  1. Jan 7, 2012 #1
    1. The problem statement, all variables and given/known data

    2e2gumw.png
    (ignore what's written, it isn't important for the problem)

    I'm studying integrals and I came across this solved example. However I can't understand where the minus of the integral came from came from.

    2. Relevant equations



    3. The attempt at a solution

    The primitive of a f^p * f ' function is f^(p+1) / (p+1) Therefore it should be ln^2(x-1)/2 and not -ln^2(x-1)/2

    Thanks
     
  2. jcsd
  3. Jan 7, 2012 #2
    You could dispel any doubts by making a u-substitution.
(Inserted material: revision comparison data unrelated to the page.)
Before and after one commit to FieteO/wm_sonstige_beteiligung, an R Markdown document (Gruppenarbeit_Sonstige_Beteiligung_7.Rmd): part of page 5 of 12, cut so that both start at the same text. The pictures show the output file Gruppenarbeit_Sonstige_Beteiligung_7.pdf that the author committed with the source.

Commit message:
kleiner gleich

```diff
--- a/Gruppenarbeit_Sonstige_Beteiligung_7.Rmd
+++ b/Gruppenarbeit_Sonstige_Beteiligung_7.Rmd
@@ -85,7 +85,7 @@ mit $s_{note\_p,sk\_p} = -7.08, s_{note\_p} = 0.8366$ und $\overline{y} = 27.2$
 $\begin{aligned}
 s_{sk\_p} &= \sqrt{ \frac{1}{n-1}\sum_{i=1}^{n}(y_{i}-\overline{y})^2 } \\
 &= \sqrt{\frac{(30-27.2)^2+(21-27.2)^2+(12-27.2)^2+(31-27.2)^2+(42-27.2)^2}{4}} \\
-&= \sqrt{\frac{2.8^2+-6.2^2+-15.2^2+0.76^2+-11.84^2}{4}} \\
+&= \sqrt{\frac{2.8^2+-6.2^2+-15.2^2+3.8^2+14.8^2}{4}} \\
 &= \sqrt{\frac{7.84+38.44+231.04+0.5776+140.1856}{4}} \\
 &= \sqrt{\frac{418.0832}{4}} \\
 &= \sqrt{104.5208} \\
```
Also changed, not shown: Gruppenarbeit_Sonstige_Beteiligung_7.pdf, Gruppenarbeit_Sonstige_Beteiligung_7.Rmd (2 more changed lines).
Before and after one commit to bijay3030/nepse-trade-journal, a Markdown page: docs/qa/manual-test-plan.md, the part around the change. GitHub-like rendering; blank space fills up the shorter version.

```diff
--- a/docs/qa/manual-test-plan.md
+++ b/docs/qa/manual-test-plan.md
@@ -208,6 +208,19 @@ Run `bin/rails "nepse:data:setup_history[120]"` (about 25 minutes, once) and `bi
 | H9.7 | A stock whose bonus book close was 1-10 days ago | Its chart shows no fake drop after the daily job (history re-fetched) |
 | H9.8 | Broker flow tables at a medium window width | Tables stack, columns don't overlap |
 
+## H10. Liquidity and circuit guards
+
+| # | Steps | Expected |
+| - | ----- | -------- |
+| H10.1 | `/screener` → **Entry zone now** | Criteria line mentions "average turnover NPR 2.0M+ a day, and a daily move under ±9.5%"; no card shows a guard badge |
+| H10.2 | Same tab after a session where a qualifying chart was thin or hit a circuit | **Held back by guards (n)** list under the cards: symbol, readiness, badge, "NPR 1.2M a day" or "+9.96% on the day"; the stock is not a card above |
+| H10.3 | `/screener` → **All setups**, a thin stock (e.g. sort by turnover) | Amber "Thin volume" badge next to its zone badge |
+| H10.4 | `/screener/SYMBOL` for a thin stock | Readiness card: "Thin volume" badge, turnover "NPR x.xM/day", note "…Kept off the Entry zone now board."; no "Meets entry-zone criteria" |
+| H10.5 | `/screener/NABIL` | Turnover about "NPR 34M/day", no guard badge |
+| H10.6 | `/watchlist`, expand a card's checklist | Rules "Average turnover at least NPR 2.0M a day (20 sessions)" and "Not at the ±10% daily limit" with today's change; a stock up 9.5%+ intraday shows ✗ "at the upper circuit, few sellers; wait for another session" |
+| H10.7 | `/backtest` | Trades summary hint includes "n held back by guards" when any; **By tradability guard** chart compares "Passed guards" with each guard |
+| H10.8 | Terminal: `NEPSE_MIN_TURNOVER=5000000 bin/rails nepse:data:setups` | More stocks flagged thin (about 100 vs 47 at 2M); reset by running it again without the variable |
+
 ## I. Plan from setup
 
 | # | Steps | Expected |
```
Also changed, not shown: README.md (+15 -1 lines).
Try [itex]u = 1 - x[/itex] and see where that takes you.
     
  4. Jan 7, 2012 #3

    SammyS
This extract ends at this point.